Foods: Sour Cherry Amaretti
Ottolenghi is probably one of the best and dynamic places to eat in this country. When I worked down South the daughter often came down from London for the weekend with friends and they would always stop at Ottolenghi before they came and stock up on beautiful meringues and breads for the weekend. Of course as the cook, I got to try them out too. Beautiful stuff.
I bought the Ottolenghi cookbook when it first came out in 2008. Having been able to try a few of their goodies via the daughter of my employer . . . I just knew that it would be a winner and it is. It’s filled with all sorts of fabulous recipes for vegetables, salads, soups, grains, meats, breads, cakes, tarts, biscuits and no end of other wonderful things. It’s a take it to bed book for sure.
I have since gotten his second and third books, entitled . . . Plenty and Jerusalem . . . but the original book remains my favourite of the three. Every recipe I have ever made from it has turned out beautifully. That’s the mark of a very good cookbook don’t you think?
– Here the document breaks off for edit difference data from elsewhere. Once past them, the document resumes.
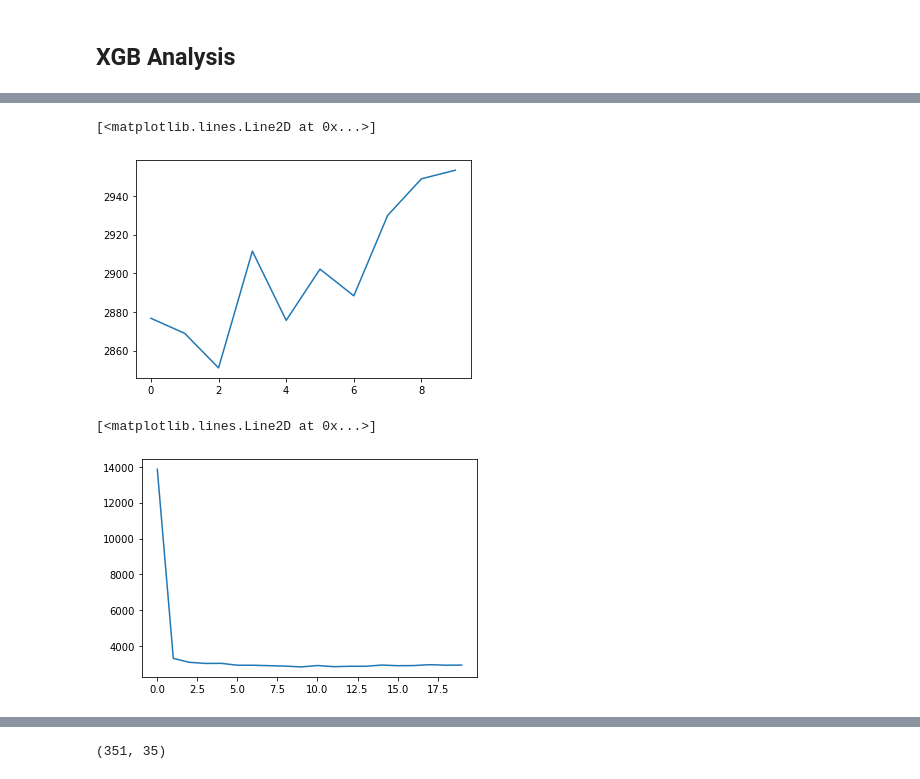
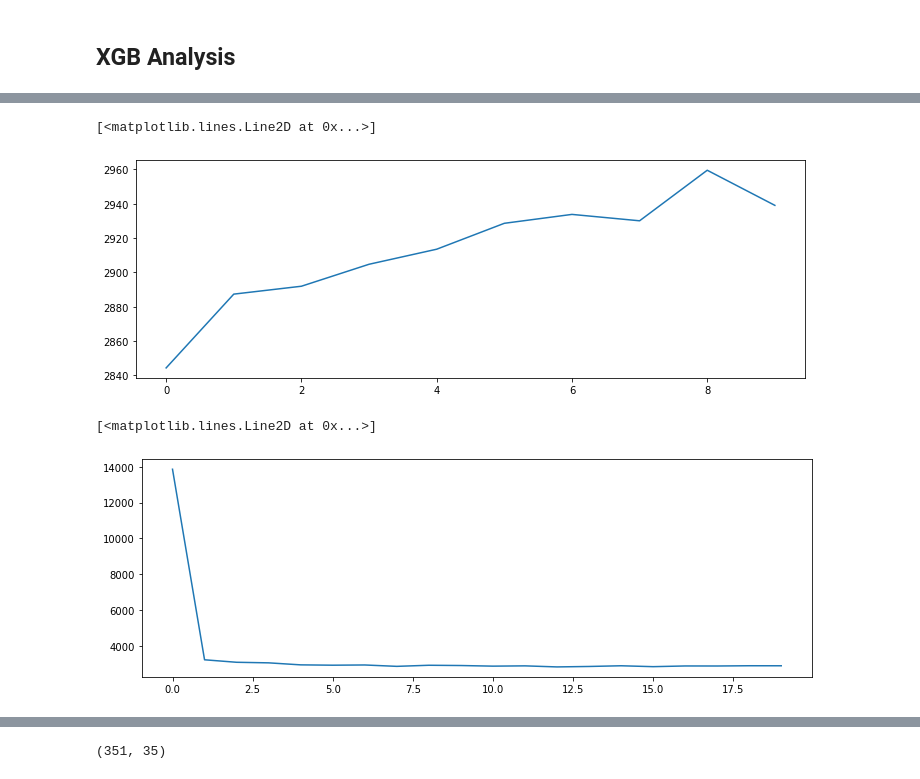
Before and after one commit to caffelatte23/Signate_Jleague, a Jupyter notebook: signate_jleague/src/Training.ipynb, the cells around one changed output, grey strips where cells are left out. Saved outputs shown, nothing was run; the diff lists cells and outputs as text; code cells hidden in the pictures.

Commit message:
improve absorp data

```diff
--- a/signate_jleague/src/Training.ipynb
+++ b/signate_jleague/src/Training.ipynb
@@ -59,0 +34,6 @@ ra.Compare_data(model2,test)
+# %%
+import xgboost as xgb
+from matplotlib.pylab import rcParams
+rcParams['figure.figsize'] = 12,4
+# rcParams['figure.figsize'] = 80,150
+# xgb.plot_tree(model2,num_trees=5)
@@ -61,0 +58,9 @@ ra.Compare_data(model2,test)
+# %%
+a
+rmse = []
+params =  {'learning_rate': 0.03, 'n_estimators': 500, 'max_depth': 5, 'min_child_weight': 1, 'gamma': 0.0, 'subsample': 0.65, 'colsample_bytree': 0.25, 'objective': 'reg:squarederror', 'nthread': 4, 'scale_pos_weight': 1, 'seed': 17, 'reg_alpha': 140}
+for i in range(1,3002,100):
+    params['seed'] = i
+
+    rmse.append(ra.Compare_data(ra.xgb_analysis(x,y,params),test))
+plt.plot(rmse)
@@ -61,0 +69,8 @@ ra.Compare_data(model2,test)
+# %%
+rmse = []
+params =  {'learning_rate': 0.03, 'n_estimators': 500, 'max_depth': 5, 'min_child_weight': 1, 'gamma': 0.0, 'subsample': 0.65, 'colsample_bytree': 0.25, 'objective': 'reg:squarederror', 'nthread': 4, 'scale_pos_weight': 1, 'seed': 2400, 'reg_alpha': 140}
+for i in range(1,211,10):
+    params['reg_alpha'] = (i-1)/100
+
+    rmse.append(ra.Compare_data(ra.xgb_analysis(x,y,params),test))
+plt.plot(rmse)
@@ -62,7 +80,6 @@ ra.Compare_data(model2,test)
 # %%
-a
 rmse = []
-params =  {'learning_rate': 0.03, 'n_estimators': 500, 'max_depth': 5, 'min_child_weight': 1, 'gamma': 0.0, 'subsample': 0.65, 'colsample_bytree': 0.25,'colsample_bylevel': 0.8, 'objective': 'reg:squarederror', 'nthread': 4, 'scale_pos_weight': 1, 'seed': 17, 'reg_alpha': 140}
+params =  {'learning_rate': 0.03, 'n_estimators': 500, 'max_depth': 5, 'min_child_weight': 1, 'gamma': 0.0, 'subsample': 0.65, 'colsample_bytree': 0.25,'colsample_bylevel': 0.8, 'objective': 'reg:squarederror', 'nthread': 4, 'scale_pos_weight': 1, 'seed': 2400, 'reg_alpha': 140}
 for i in range(1,11):
    params['max_depth'] = i
 
@@ -73,17 +91,17 @@ NameError: name 'a' is not defined
 # %%
 rmse = []
-params =  {'learning_rate': 0.03, 'n_estimators': 500, 'max_depth': 5, 'min_child_weight': 1, 'gamma': 0.0, 'subsample': 0.65, 'colsample_bytree': 0.35, 'objective': 'reg:squarederror', 'nthread': 4, 'scale_pos_weight': 1, 'seed': 17, 'reg_alpha': 140}
+params =  {'learning_rate': 0.03, 'n_estimators': 500, 'max_depth': 5, 'min_child_weight': 1, 'gamma': 0.0, 'subsample': 0.65, 'colsample_bytree': 0.25, 'objective': 'reg:squarederror', 'nthread': 4, 'scale_pos_weight': 1, 'seed': 2400, 'reg_alpha': 140}
 for i in range(1,11):
     params['min_child_weight'] = i
 
     rmse.append(ra.Compare_data(ra.xgb_analysis(x,y,params),test))
 plt.plot(rmse)
 # %% [output]
 [<matplotlib.lines.Line2D at 0x...>]
-[figure, old version]
+[figure, new version]
 # %%
 rmse = []
-params =  {'learning_rate': 0.03, 'n_estimators': 500, 'max_depth': 5, 'min_child_weight': 1, 'gamma': 0.0, 'subsample': 0.65, 'colsample_bytree': 0.25, 'objective': 'reg:squarederror', 'nthread': 4, 'scale_pos_weight': 1, 'seed': 17, 'reg_alpha': 140}
+params =  {'learning_rate': 0.03, 'n_estimators': 500, 'max_depth': 5, 'min_child_weight': 1, 'gamma': 0.0, 'subsample': 0.65, 'colsample_bytree': 0.25, 'objective': 'reg:squarederror', 'nthread': 4, 'scale_pos_weight': 1, 'seed': 2400, 'reg_alpha': 140}
 for i in range(1,101,5):
     params['subsample'] = (i-1)/100
 
@@ -91,4 +109,4 @@ for i in range(1,101,5):
 plt.plot(rmse)
 # %% [output]
 [<matplotlib.lines.Line2D at 0x...>]
-[figure, old version]
+[figure, new version]
```
Also changed, not shown: parts of 23 cells of this notebook, 22 other files.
Today I made the Sour Cherry Amaretti from the first book and they turned out beautifully. Now, I have to say I have never been to Italy . . . and I would not know how an Italian Amaretti biscuit should or does taste. I have no idea if these are authentic or not . . . I only know that they are an incredibly, moreishly, addictively wonderful sweet bite!
Easy to make and oh so tasty. I think I scarfed three down before I even realized it . . . and then I went in for another one. Right now they are locked up in a Kilner jar, and placed up high so that I can’t reach them without help for fear that I might finish the whole lot tonight. They are THAT good! Yes.
Lightly crisp on the outsides . . . chewy on the insides . . . and stogged full of lovely dried sour cherries. I just adore dried sour cherries . . . I could eat them by the handful . . . but I don’t because they are rather on the pricey side. They remain a once in a blue moon treat.
They are beautifully showcased in these delightful little biscuits. Simply scrummy. One day I hope to go to Italy myself and taste these things first hand . . . or maybe even one day I will make it to Ottolenghi . . . but in the meantime it’s nice to know I can have a little taste of what the experience might be like.
If I am not mistaken these are also Gluten Free, so long as you use gluten free icing sugar. These went down a real treat for my mid afternoon break with a nice big cup of hot chocolate. Have you ever sprinkled cinnamon sugar on your hot chocolate? At this hot chocolate place in Chester you can get your chocolate sprinkled with orange cinnamon sugar. I keep saying I am going to make some for myself, and one of these days . . . I will.
*Sour Cherry Amaretti*
Makes about 2 dozen
Delicious little almond flavoured biscuits, sweet and chewy and flecked with bits of dried sour cherries. Do be careful with the almond flavouring. Too much will be too much. You only want a couple drops.
120g golden caster sugar (10 TBS)
180g ground almonds (2 cups +2 TBS)
the finely grated zest of one unwaxed lemon
2 to 3 drops of pure almond extract
pinch of fine sea salt
60g dried sour cherries, roughly chopped (6 1/2 TBS)
2 large free range egg whites, at room temperature
2 tsp liquid honey
a bowl of sifted icing sugar to roll them in
Preheat the oven to 170*C/ 325*F/ gas mark 3. Line a baking sheet with baking paper. Set aside.
Measure the ground almonds, sugar, lemon zest and almond extract into a bowl. Rub together to help to distribute the ingredients evenly and release the oils and flavour from the lemon zest. Stir in the cherries.
Whip the egg white along with the honey until soft peaks form. Fold them into the almond mixture with a fork. You should have a soft malleable mixture.
Pinch off heaped tablespoon sized lumps of the dough. Roll into an egg shape between your hands then drop into the bowl of icing sugar. Toss gently to generously coat. Place onto the prepared baking sheet, gently pressing down on each side to make sort of a deconstructed triangular shape.
Bake for 12 to 15 minutes, turning the pan around halfway through the baking time. When done they should have taken on some colour, but still remain relatively pale and chewy in the centre. Allow to cool completely before eating. Store in an airtight container.
If you can’t get the sour cherries you can use chopped dried cranberries, dried apricots or even dried blueberries. All are very good!
Happy read Sour Cherry Amaretti recipes, and enjoy food and drink picture original here: The English Kitchen